The ROM Framework and Methodology are the tools of our trade. But a bland, robotic application of these techniques is not likely to get us the results we want. The key ingredient that the Requirements Analyst needs to add to the recipe is Trust.
Simply put, if we are not trusted by ALL the constituents, the process will fail. As stated earlier, even with the use of the ROM Framework, there is a large element of human subjectivity and judgment that needs to be managed. As the facilitators of this process, the users must TRUST that we are indeed impartial and striving to help the group arrive at the best possible solution. If they do not trust the facilitator, then the effort will go nowhere.
So how then do we build trust? Besides all the obvious things that any person does to build trust with a group – be truthful, be fair, be professional, be egoless – there is one thing that I consciously do. I try to be an advocate for the users.
Before I proceed further, let me make one thing very clear. I do not mean to make light of the “obvious things” mentioned above. If you are not personally trust worthy or behave in an unethical or unprofessional manner, any attempted advocacy will fail. And mainly because the messenger is not deemed a trustworthy person. So, let us move on to advocacy within that framework.
So what does advocacy mean in the context of requirements management and why is it important in building trust?
Being an advocate does not mean blindly fighting for the features of the users you are representing regardless of the consequences. That is being a partisan. And behaving like a partisan is the fastest way to lose credibility with all the other constituents who comprise the group.
Effective advocacy in a requirements setting is based on two simple activities. And one, that is a tad more difficult.
First, understand the real needs of the constituent. Why a feature(s) is important for them, the benefits of the feature for them and the benefits to the overall group from the feature.
Second, ensure that the justification for the feature is properly crafted. This means ensuring that the justification for a feature is done properly. The need is clearly documented, traced back to the Business Objective, the benefits are quantified and potential costs of non-implementation are calculated.

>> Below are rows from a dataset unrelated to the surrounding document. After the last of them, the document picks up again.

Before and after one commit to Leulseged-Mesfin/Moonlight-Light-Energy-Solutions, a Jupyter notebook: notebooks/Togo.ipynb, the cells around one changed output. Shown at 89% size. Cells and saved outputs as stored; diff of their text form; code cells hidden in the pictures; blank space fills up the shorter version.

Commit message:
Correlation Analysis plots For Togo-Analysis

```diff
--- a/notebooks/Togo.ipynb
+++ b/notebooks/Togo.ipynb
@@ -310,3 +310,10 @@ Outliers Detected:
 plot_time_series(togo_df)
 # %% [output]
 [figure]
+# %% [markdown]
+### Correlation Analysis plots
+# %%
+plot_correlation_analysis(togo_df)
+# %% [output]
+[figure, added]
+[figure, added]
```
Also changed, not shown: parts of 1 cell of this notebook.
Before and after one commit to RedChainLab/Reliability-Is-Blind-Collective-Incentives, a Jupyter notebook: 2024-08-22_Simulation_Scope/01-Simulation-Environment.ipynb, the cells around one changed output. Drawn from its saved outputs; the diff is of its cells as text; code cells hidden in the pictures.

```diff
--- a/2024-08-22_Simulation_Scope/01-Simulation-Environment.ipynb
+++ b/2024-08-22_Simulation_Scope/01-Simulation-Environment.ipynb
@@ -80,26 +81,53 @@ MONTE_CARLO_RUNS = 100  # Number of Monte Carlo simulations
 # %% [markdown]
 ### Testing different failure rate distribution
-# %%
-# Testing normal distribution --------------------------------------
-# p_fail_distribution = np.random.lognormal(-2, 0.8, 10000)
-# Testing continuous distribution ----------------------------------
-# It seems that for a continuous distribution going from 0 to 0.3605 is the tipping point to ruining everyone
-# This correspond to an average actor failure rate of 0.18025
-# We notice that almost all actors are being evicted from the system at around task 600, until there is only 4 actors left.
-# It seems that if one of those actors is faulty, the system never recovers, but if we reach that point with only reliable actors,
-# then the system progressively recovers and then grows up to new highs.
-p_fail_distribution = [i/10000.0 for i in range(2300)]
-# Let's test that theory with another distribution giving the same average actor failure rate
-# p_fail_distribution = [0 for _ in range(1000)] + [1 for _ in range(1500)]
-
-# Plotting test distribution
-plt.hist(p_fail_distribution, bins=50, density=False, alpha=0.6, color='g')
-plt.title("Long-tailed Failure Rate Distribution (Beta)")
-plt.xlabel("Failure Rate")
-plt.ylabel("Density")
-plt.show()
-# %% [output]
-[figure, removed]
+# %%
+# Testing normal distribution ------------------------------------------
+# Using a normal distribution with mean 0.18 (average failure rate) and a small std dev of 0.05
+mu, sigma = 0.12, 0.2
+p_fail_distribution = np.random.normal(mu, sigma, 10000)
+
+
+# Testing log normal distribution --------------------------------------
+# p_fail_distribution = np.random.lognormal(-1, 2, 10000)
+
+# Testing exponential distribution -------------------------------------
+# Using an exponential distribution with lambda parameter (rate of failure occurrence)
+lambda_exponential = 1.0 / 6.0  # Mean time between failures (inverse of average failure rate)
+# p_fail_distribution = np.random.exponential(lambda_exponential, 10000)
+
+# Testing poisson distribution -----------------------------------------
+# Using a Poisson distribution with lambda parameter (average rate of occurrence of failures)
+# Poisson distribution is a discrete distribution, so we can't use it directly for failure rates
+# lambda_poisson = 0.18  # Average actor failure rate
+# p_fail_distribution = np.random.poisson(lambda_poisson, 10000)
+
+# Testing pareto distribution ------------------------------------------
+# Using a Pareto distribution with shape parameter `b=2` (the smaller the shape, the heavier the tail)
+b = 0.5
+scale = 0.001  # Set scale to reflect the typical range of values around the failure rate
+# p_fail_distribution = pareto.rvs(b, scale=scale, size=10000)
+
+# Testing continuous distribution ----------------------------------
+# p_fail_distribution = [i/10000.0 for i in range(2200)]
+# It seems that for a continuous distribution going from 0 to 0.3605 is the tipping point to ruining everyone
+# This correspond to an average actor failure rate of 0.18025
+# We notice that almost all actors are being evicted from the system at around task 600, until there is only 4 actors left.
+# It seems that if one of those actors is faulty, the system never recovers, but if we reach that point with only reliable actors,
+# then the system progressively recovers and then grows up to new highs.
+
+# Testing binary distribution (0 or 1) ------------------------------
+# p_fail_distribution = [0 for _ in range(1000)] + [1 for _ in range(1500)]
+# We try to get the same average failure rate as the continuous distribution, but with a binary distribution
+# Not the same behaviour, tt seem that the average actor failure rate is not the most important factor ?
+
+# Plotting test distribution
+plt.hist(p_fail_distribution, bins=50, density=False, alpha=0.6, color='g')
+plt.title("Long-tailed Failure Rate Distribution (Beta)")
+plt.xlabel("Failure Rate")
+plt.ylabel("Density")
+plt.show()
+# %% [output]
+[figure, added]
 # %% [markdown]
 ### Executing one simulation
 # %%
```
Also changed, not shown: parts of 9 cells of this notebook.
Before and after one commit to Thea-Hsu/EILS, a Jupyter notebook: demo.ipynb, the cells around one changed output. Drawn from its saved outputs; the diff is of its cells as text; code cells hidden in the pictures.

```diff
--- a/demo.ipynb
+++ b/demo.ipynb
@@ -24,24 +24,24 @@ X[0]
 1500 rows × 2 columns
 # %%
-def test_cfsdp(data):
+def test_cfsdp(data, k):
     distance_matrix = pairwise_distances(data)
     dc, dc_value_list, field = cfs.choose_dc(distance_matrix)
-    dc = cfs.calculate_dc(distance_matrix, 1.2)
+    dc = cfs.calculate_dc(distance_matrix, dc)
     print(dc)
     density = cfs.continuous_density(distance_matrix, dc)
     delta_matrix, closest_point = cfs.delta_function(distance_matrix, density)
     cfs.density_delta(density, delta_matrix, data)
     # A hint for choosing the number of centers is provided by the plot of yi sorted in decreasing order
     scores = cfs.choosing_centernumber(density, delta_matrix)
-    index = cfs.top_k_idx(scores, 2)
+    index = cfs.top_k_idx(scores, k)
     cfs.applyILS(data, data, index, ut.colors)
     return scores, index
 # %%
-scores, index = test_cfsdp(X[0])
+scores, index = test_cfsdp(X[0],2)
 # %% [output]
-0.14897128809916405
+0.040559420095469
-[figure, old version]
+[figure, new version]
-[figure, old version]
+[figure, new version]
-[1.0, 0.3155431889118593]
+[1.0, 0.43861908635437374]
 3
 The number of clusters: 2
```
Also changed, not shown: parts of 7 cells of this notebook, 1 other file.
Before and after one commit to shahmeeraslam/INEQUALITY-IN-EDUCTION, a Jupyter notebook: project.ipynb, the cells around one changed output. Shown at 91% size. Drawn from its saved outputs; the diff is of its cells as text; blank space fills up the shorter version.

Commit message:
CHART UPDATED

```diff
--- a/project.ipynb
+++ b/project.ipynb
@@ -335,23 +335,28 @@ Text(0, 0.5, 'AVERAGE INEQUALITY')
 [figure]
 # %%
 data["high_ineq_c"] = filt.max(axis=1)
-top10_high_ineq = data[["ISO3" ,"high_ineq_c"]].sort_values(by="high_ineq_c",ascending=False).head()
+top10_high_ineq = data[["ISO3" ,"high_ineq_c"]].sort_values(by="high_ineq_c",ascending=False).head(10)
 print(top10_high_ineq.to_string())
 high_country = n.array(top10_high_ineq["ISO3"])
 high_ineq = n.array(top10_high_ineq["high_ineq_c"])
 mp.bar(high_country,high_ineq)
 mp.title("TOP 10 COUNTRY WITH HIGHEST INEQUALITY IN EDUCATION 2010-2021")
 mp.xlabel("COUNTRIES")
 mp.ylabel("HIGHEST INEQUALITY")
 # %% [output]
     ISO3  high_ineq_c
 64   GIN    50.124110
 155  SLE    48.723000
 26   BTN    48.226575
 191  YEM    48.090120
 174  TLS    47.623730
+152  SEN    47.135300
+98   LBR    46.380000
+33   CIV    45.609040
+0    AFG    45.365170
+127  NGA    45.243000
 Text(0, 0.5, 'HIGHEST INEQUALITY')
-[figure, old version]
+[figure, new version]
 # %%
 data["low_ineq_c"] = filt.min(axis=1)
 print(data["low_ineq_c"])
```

Third and most importantly, make sure that the argument is heard and considered. This is the part where as Analysts we need to show persistence and an understanding of the process to make sure the right people consider the request.
As requirements professionals we all do steps 1 and 2 above – defining the requirement and understanding the need for it. Where I find people often fail is in step 3 – ensuring that the request is considered by the right people. It is in mastering step 3, that one truly becomes an effective advocate for the user.
If we can consistently be an effective advocate, we become a trusted partner for the user and the group as a whole. The users trust that they will be heard and their viewpoint presented effectively. The group trusts that any request we bring will be well considered and not a waste of their time.
This more than anything else, builds trust in you as a person and an effective member of the team.
So, go ahead and be an advocate. Make sure that all your users are heard and their needs considered. Fairly. Objectively.
Then let the chips fall where they may. You have done your job.